2. Fill in the gap. Good rule of thumb: Assume the best, not the worst.
When we find there are gaps in information, we typically fill them with our own narrative. If we do not know something, we will make up the missing information.
There is a tendency for missing information to be filled in with a negative story. For example, have you ever thought “So-and-so is late for a meeting, again. They obviously don’t respect my time and are probably not prepared anyway”. Instead, fill in the gap with a positive story. “So and so must be caught up with something important because I know they wouldn’t want to be late for this meeting. There must be a good reason.”
The problem with a negative story is that it can rile us into believing it. Thus, when we see that person, we re-experience our anger based on the story we invented. Best practice is to create a happy gap.
3. Change. We approach situations with the idea that change is good, as long as you go first. Or I will change, as long as its according to what feels good to me.
The majority of people do not like change which can drive behaviors that positions ourselves in a place where we are not open to new possibilities.
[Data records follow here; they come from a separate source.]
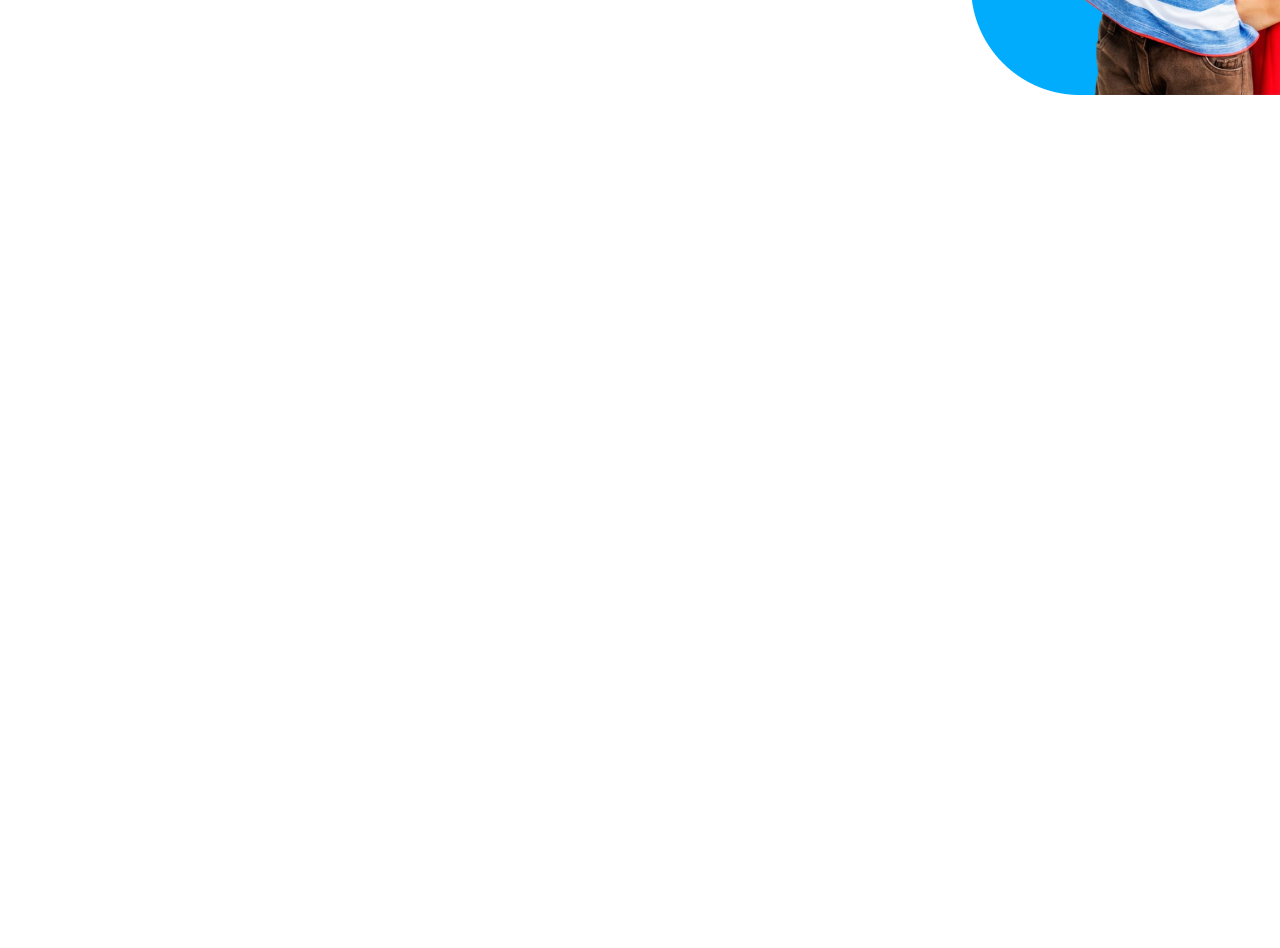
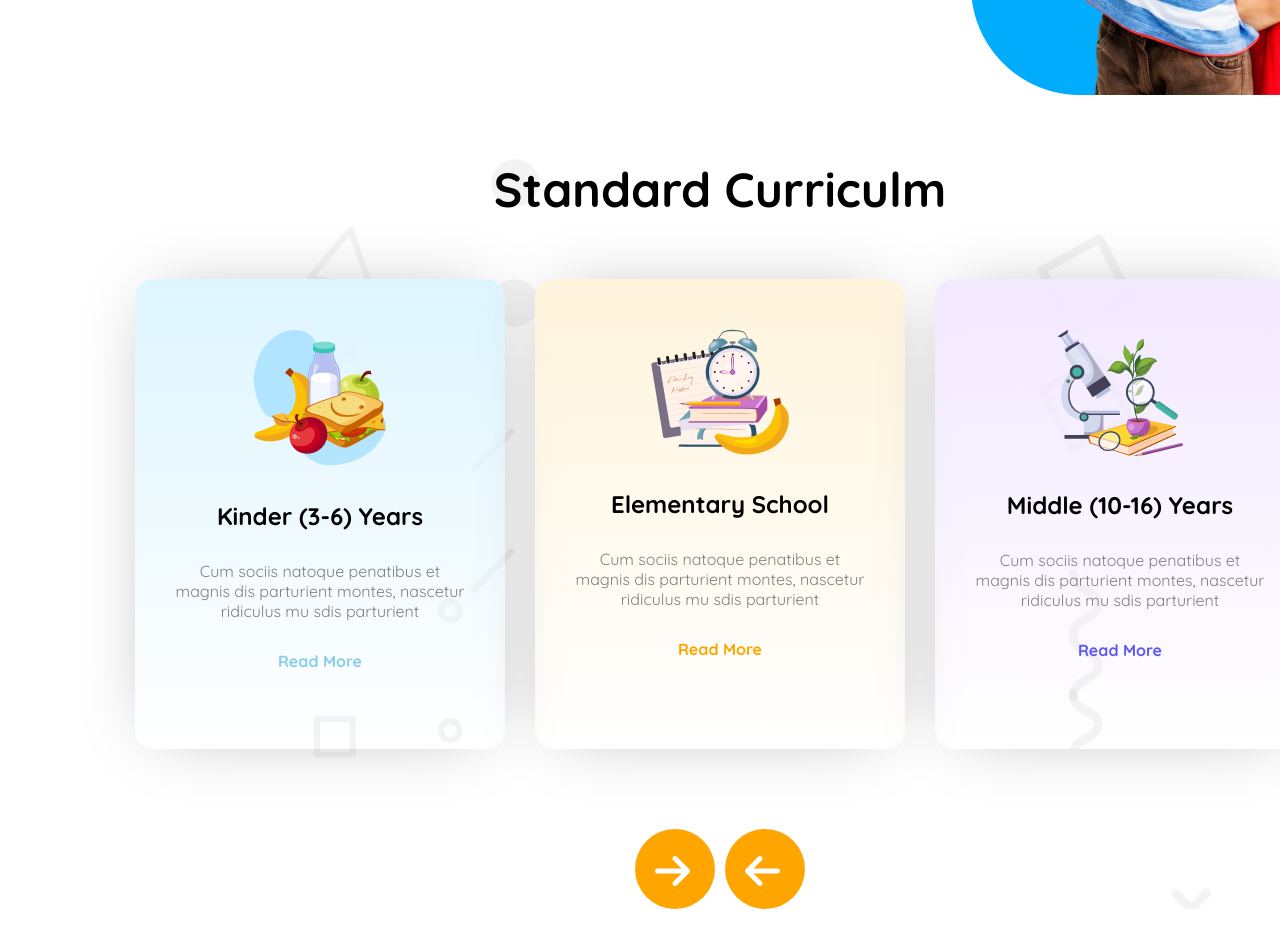
Before and after one commit to shuvoredsky/B11-Assignment-2, a plain HTML site: page index.html in a window 1280 px wide. Shown: the part 562-1510 px from the top of the page. Before the commit the page ends 800 px from the top, so only its background shows below. Drawn offline with Linux system fonts and the light colour scheme.

Commit message:
curriculum update and update to response for mobile site

```diff
--- a/css/style.css
+++ b/css/style.css
@@ -42,6 +42,12 @@
 }
 .night-blue {
   color: #5d58ef;
+}
+.section-title{
+    text-align: center;
+    margin: 60px auto;
+    font-size: 3rem;
+    font-weight: bold;
 }
 /* navbar style start */
 .navbar {
@@ -91,7 +97,70 @@
   background-color: black;
   color: white;
 }
+/* Curriculam style here */
 
+.curriculam-item{
+    height: 470px;
+    width: 370px;
+    text-align: center;
+    padding: 50px 40px;
+    box-shadow: 0 0 70px -26px rgba(0, 0, 0, 0.374);
+    border-radius: 19px;
+    background-image: linear-gradient(to top, rgba(255,0,0,0), rgba(222, 245, 255, 1));
+}
+.color-item1{
+    background-image: linear-gradient(to top, rgba(255,0,0,0), rgba(255, 244, 220, 1));
+}
+.color-item2{
+    background-image: linear-gradient(to top, rgba(255,0,0,0), rgba(242, 232, 255, 1));
+}
+.curriculam-title{
+    font-size: 1.5rem;
+    font-weight: bold;
+    margin: 30px auto;
+}
+.curriculam-items{
+   display: flex;
+   justify-content: center;
+   align-items: center;
+   gap: 30px;
+   margin: 0 auto;
+}
+.curriculam-description{
+    font-size: 1rem;
+    font-weight: 400;
+    color: #808080;
+    margin: 30px auto;
+}
+.text-decoration{
+    text-decoration: none;
+    font-size: 1rem;
+    font-weight: bold;
+}
+.slide-option{
+    gap: 10px;
+    justify-content: center;
+    align-items: center;
+    margin: 80px;
+}
+.slide-bar{
+    height: 80px;
+    width: 80px;
+    border-radius: 50%;
+    background-color: orange;
+    color: white;
+    font-size: 40px;
+
+}
+.fa-solid{
+    position: relative;
+    top: 17px;
+    left: 20px;
+}
+
+
+
+/* responsive style */
 @media screen and (max-width: 576px) {
   .main-section {
     width: 100%;
@@ -109,6 +178,7 @@
     display: none;
   }
   .hero-section{
+    margin-top: 20px;
     flex-direction: column-reverse;
   }
   .hero-img img{
@@ -124,4 +194,17 @@
   .hero-description{
     padding: 0 20px;
   }
+  .section-title{
+    font-size: 1.8rem;
+  }
+  .curriculum{
+    width: 100%;
+    margin: 0 auto;
+  }
+  .curriculam-items{
+    flex-direction: column;
 }
+.slide-option{
+    display: none;
+}
+}
--- a/index.html
+++ b/index.html
@@ -55,7 +55,52 @@
       </section>
     </header>
 
-    <main></main>
+    <main>
+        <!-- curriculam start here -->
+        <section class="curriculum main-section">
+            <h1 class="section-title">Standard Curriculm</h1>
+            <div class="curriculam-items main-section">
+                <div class="curriculam-item">
+                    <img src="assets/kinder.png" alt="" class="curriculam-img">
+                    <h2 class="curriculam-title">Kinder (3-6) Years</h2>
+                    <p class="curriculam-description">Cum sociis natoque penatibus et magnis
+                        dis parturient montes, nascetur ridiculus
+                        mu sdis parturient</p>
+                    <a class="text-decoration" href="">
+                        <p class="sky-blue">Read More</p>
+                    </a>
+                </div>
+                <div class="curriculam-item color-item1">
+                    <img src="assets/elementary.png" alt="" class="curriculam-img">
+                    <h2 class="curriculam-title">Elementary School</h2>
+                    <p class="curriculam-description">Cum sociis natoque penatibus et magnis
+                        dis parturient montes, nascetur ridiculus
+                        mu sdis parturient</p>
+                    <a class="text-decoration" href="">
+                        <p class="orange">Read More</p>
+                    </a>
+                </div>
+                <div class="curriculam-item color-item2">
+                    <img src="assets/middle.png" alt="" class="curriculam-img">
+                    <h2 class="curriculam-title">Middle (10-16) Years</h2>
+                    <p class="curriculam-description">Cum sociis natoque penatibus et magnis
+                        dis parturient montes, nascetur ridiculus
+                        mu sdis parturient</p>
+                    <a class="text-decoration" href="">
+                        <p class="night-blue">Read More</p>
+                    </a>
+                </div>
+            </div>
+            <div class="slide-option display-flex">
+                <div class=" slide-bar">
+                    <i class="fa-solid fa-arrow-right"></i>
+                </div>
+                <div class=" slide-bar">
+                    <i class="fa-solid fa-arrow-left"></i>
+                </div>
+            </div>
+        </section>
+    </main>
 
     <footer></footer>
   </body>
```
The tragedy is when we walk into a conversation thinking our way is the only way. It is limiting and not productive. Change requires us to have courage to take an unknown step. Allow change to be positive. It’s all in our perspective.
Deliver the Message with Accountability
Personal accountability is about taking accountability for what we say and do. Ultimately we want the best for ourselves and others and we do that by becoming clear with our intentions before initiating a conversation.
Once we are clear with ourselves, we can think the best before the worst. If we are missing pieces of information regarding others’ actions or statements, assume the best instead of jumping to the worst.
Finally, be open to the possibility that there is always a solution. You just may not be seeing it yet. Keep yourself open to change and listen to others’ perspectives. When that happens, our options and possibilities expand and solutions appear where they did not before.
When people in your organization communicate and lead with accountability, water-cooler talk becomes conversations about our successes, not our shortcomings or discontent.